_BRIEF_
Write all of the lines below out again, exactly as they stand.

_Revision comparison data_

= = =

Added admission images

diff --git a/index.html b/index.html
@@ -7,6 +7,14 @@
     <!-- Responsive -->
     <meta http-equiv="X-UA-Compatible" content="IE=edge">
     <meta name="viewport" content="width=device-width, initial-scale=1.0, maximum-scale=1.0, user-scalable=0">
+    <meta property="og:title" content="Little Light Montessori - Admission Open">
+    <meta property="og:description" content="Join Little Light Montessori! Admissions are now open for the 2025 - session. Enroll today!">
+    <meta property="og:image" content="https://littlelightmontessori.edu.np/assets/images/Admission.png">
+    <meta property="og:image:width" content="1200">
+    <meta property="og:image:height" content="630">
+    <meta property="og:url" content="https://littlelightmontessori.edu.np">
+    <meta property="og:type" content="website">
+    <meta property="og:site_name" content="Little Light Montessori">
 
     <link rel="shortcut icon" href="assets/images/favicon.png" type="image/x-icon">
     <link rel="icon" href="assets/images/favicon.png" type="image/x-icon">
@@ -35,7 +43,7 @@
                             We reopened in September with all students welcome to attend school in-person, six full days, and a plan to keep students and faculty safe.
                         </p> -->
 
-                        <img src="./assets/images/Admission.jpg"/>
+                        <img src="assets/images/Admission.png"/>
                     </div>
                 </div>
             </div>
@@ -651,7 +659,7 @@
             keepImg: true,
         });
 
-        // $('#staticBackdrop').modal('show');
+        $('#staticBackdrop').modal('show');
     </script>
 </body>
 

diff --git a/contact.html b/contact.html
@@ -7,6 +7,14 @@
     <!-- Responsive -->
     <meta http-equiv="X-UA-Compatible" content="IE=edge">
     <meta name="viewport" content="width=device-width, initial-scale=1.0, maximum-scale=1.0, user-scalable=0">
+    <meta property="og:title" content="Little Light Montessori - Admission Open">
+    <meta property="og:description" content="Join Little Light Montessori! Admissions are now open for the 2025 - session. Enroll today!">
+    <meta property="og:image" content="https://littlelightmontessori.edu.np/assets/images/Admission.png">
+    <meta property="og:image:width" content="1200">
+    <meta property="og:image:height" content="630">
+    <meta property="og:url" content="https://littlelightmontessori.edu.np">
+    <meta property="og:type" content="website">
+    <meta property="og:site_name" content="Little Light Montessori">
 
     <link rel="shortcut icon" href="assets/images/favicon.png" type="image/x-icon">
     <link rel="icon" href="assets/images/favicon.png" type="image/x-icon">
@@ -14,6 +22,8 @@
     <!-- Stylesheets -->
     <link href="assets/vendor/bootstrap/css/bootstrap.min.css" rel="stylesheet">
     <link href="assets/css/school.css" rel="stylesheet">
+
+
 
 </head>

= = =

_TASK RESPONSE_
Added admission images

diff --git a/index.html b/index.html
@@ -7,6 +7,14 @@
     <!-- Responsive -->
     <meta http-equiv="X-UA-Compatible" content="IE=edge">
     <meta name="viewport" content="width=device-width, initial-scale=1.0, maximum-scale=1.0, user-scalable=0">
+    <meta property="og:title" content="Little Light Montessori - Admission Open">
+    <meta property="og:description" content="Join Little Light Montessori! Admissions are now open for the 2025 - session. Enroll today!">
+    <meta property="og:image" content="https://littlelightmontessori.edu.np/assets/images/Admission.png">
+    <meta property="og:image:width" content="1200">
+    <meta property="og:image:height" content="630">
+    <meta property="og:url" content="https://littlelightmontessori.edu.np">
+    <meta property="og:type" content="website">
+    <meta property="og:site_name" content="Little Light Montessori">
 
     <link rel="shortcut icon" href="assets/images/favicon.png" type="image/x-icon">
     <link rel="icon" href="assets/images/favicon.png" type="image/x-icon">
@@ -35,7 +43,7 @@
                             We reopened in September with all students welcome to attend school in-person, six full days, and a plan to keep students and faculty safe.
                         </p> -->
 
-                        <img src="./assets/images/Admission.jpg"/>
+                        <img src="assets/images/Admission.png"/>
                     </div>
                 </div>
             </div>
@@ -651,7 +659,7 @@
             keepImg: true,
         });
 
-        // $('#staticBackdrop').modal('show');
+        $('#staticBackdrop').modal('show');
     </script>
 </body>
 

diff --git a/contact.html b/contact.html
@@ -7,6 +7,14 @@
     <!-- Responsive -->
     <meta http-equiv="X-UA-Compatible" content="IE=edge">
     <meta name="viewport" content="width=device-width, initial-scale=1.0, maximum-scale=1.0, user-scalable=0">
+    <meta property="og:title" content="Little Light Montessori - Admission Open">
+    <meta property="og:description" content="Join Little Light Montessori! Admissions are now open for the 2025 - session. Enroll today!">
+    <meta property="og:image" content="https://littlelightmontessori.edu.np/assets/images/Admission.png">
+    <meta property="og:image:width" content="1200">
+    <meta property="og:image:height" content="630">
+    <meta property="og:url" content="https://littlelightmontessori.edu.np">
+    <meta property="og:type" content="website">
+    <meta property="og:site_name" content="Little Light Montessori">
 
     <link rel="shortcut icon" href="assets/images/favicon.png" type="image/x-icon">
     <link rel="icon" href="assets/images/favicon.png" type="image/x-icon">
@@ -14,6 +22,8 @@
     <!-- Stylesheets -->
     <link href="assets/vendor/bootstrap/css/bootstrap.min.css" rel="stylesheet">
     <link href="assets/css/school.css" rel="stylesheet">
+
+
 
 </head>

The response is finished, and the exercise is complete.